I am sure now that I recognized these qualities in Lorelei over the years we’ve worked and socialized together. We complement each other in many ways and we both recognize those “no go” areas that can make or break such a crucial business relationship.

Of course, it also really helps that she is great fun to work with and that we really make each other laugh too!

What qualities would you say are most important in a work mate? - Ali Muirden

Friday, 12 June 2009

First train to Blogsville!


Wow! My very first blog entry!

I’ve been avoiding it. Who needs more e-stuff to do, right? Between emails, checking how our titles are doing on Audible and iTunes, seeing what’s new on YouTube, website maintenance, researching ideas for new titles, creating endless Word and Final Draft documents, shopping on eBay and so on, I spend loads of time online as it is.

Add to that Twitter, Facebook, LinkedIn and now blogging ... I swear, this chair is coming with me when I stand up!

But we’re publishing a new download title this month – ‘Blogging for Business’ by James Long – and we thought it was time to practice what we e-preach, and start a blog of our own. We believe James when he says that blogging is ‘a great idea to enter the online discussion about your field.’ He’s particularly persuasive when he says, ‘Look - you wouldn’t stand around at a trade fair while potential customers were in a rowdy group opposite and just watch them having a great big energetic discussion, swapping business cards and showing each other photos of their kids and inviting each other to parties – no! You’d step over to join them, and make sure you were handing out as many business cards as you received. Well, that big group of jolly customers is everyone on the web, and your blog is the way to step into the circle and join in.’

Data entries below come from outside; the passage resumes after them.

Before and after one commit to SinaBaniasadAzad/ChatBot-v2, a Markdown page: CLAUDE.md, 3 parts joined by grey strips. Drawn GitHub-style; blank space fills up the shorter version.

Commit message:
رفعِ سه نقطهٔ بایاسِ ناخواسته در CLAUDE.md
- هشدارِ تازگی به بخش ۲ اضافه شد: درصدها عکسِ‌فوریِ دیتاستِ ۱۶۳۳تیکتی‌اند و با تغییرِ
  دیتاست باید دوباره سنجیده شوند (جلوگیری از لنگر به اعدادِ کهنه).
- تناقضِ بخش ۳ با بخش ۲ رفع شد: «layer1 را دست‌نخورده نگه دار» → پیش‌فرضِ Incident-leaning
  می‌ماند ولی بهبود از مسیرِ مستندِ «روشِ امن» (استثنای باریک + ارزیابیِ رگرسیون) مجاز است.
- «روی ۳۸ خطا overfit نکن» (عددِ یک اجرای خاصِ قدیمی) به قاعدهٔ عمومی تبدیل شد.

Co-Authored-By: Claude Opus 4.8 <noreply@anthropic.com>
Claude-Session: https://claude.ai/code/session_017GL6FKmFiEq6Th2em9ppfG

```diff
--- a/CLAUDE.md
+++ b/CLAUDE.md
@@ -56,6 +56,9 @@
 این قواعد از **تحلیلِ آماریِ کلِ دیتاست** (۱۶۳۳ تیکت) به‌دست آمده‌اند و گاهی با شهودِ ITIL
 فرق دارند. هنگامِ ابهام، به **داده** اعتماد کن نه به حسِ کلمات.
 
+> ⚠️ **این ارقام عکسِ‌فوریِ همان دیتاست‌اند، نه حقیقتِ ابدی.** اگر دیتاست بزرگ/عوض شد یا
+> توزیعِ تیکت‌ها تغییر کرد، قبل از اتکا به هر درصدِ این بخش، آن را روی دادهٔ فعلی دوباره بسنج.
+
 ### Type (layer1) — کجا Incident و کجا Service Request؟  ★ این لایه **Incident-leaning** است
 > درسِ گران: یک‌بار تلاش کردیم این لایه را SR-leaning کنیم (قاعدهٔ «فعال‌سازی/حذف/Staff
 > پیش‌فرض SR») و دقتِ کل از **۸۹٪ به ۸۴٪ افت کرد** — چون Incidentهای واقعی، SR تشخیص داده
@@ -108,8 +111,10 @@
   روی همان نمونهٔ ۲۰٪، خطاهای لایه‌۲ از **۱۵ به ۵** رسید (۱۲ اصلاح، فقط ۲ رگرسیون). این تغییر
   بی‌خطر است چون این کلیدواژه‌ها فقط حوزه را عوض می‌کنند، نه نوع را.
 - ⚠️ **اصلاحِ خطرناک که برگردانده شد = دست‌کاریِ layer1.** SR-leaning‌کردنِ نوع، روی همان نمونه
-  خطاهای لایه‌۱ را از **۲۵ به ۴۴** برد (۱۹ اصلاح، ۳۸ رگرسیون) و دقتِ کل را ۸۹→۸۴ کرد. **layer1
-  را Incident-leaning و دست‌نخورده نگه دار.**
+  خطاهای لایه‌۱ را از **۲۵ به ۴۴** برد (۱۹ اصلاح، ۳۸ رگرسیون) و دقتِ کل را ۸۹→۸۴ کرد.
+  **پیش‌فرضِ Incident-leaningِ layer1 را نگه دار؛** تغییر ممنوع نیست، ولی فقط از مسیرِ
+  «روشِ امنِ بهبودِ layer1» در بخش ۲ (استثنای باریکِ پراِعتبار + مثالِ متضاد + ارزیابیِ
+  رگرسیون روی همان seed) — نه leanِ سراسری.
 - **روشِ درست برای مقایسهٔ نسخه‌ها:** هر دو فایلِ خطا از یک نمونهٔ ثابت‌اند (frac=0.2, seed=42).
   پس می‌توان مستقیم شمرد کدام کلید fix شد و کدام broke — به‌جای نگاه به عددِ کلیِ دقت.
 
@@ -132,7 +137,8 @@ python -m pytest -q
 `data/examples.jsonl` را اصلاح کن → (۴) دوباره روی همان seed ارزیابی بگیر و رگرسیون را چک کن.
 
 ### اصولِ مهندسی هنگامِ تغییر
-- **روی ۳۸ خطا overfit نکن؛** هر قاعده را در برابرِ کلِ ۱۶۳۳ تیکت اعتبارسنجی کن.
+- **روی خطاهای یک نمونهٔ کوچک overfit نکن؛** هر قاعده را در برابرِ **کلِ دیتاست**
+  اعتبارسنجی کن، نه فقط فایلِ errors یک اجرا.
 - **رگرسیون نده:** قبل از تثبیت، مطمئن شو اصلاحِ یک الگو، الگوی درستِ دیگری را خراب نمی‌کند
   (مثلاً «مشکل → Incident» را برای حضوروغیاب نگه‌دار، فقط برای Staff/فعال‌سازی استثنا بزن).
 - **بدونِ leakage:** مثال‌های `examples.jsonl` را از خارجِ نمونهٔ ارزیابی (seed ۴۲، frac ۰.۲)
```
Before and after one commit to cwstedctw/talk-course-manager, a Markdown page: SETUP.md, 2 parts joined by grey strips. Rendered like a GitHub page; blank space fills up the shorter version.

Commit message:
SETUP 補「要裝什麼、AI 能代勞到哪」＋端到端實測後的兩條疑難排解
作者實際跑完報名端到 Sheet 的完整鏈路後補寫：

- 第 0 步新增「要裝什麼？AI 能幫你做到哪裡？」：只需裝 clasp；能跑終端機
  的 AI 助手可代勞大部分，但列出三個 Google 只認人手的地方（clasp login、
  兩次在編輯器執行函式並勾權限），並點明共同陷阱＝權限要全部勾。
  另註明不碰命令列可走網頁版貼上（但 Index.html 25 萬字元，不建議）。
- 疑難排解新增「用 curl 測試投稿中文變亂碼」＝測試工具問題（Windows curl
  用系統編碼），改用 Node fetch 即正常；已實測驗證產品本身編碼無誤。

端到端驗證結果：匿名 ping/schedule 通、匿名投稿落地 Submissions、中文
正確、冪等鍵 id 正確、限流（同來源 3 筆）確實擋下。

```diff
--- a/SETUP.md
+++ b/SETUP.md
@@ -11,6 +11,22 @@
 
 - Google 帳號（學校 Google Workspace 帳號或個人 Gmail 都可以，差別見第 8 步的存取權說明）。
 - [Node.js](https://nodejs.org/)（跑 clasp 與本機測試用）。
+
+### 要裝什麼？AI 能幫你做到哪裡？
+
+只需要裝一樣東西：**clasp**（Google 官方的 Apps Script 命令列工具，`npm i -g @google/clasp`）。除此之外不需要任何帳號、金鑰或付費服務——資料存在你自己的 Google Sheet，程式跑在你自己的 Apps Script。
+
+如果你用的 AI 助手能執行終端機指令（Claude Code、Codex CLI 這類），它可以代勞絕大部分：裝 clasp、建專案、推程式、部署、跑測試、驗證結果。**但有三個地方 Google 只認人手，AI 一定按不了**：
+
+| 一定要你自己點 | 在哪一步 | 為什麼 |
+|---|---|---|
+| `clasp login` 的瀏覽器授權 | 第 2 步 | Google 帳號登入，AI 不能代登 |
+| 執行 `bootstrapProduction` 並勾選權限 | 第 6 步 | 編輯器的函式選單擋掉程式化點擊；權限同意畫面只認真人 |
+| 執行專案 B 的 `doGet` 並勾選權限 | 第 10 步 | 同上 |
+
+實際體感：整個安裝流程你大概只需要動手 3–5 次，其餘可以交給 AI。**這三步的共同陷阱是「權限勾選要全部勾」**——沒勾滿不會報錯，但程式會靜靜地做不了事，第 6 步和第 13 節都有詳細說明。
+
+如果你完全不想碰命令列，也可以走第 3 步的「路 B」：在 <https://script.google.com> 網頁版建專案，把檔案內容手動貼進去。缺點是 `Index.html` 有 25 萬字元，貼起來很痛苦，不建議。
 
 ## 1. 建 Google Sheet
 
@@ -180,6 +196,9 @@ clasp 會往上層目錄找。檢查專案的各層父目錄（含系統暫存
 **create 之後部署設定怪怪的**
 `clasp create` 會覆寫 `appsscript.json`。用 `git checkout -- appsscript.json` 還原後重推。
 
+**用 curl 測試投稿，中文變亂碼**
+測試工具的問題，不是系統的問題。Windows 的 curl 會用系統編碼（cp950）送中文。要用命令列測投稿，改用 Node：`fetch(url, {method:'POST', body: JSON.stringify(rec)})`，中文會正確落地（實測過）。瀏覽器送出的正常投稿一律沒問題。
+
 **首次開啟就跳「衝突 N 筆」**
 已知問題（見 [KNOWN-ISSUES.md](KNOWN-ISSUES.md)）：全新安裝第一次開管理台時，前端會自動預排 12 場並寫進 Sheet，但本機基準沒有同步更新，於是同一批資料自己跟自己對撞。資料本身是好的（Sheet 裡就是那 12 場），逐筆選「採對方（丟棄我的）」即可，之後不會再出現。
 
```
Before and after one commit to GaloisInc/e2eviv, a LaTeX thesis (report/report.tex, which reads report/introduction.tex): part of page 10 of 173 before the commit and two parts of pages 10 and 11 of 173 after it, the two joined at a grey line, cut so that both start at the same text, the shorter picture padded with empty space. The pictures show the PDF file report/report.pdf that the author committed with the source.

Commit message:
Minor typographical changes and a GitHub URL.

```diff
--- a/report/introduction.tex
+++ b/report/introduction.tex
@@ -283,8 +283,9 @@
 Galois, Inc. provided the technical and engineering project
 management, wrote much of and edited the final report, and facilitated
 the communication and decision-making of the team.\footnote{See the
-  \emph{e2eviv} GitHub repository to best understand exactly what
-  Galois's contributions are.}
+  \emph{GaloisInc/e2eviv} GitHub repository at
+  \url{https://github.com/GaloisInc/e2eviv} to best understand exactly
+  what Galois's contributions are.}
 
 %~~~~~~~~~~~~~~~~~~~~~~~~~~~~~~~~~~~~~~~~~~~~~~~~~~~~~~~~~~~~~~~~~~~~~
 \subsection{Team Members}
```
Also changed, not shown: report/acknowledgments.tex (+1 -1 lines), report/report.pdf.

So we’re joining in! Ali and I have learned a lot while producing ‘Blogging for Business’ – and we’re going to try to apply those lessons in the months to come. We hope you’ll let us know how we’re doing! - Lorelei King

And we’d love to know what you think about business blogging in general: Do you blog for business? If so, how has blogging helped or hindered? Do you think it can make a difference in tough economic times?

Friday, 5 June 2009

Is there ever a right time?


There’s no denying that times are tough – falling sales, growing unemployment, doom and gloom merchants predicting even worse times to come could dishearten the most intrepid businessperson. But what if you have an idea that just won’t wait?

You could say that throughout my career I’ve been preparing for one of those “light bulb” moments you usually only read about. To be fair, my light bulb moment was more of a flicker - a bit like one of those new eco-friendly ones - that came gradually over several months in late 2007 as I watched with growing interest the surging increase in sales of audio books via digital download.

I realized that this was a market that was only going one way… up!

This could be the perfect opportunity to start my own business and throw off the yoke that is the commute to London. I didn’t want to wait.

I asked my colleague and friend Lorelei King if she was interested in coming on board. She said she knew a good idea when she heard it and immediately said yes. We decided what publishing areas we wanted to focus on: specially commissioned content from experts in the fields of business and self improvement..We got to work and less than 3 months later Creative Content was registered at Companies House.

Spending these past few months sourcing our launch titles, getting contracts with our distributors and dealing with what seemed like millions of official forms has been so rewarding. It’s been great fun to learn new skills, and to put to good use all the knowledge I’d picked up about publishing in the last 27 years.

Maybe we could have chosen a better time to launch a new business. But the current climate has forced us to be creative and frugal and to really think through our decisions – which is not a bad thing even during an economic boom. No-one can predict what the future holds – but I enjoy myself so much every day when I go to work and I don’t have a single regret. It was worth the wait! - Ali Muirden

Tell us what you think: If you have a business idea, is it best to wait for optimum conditions, or to just dive right in?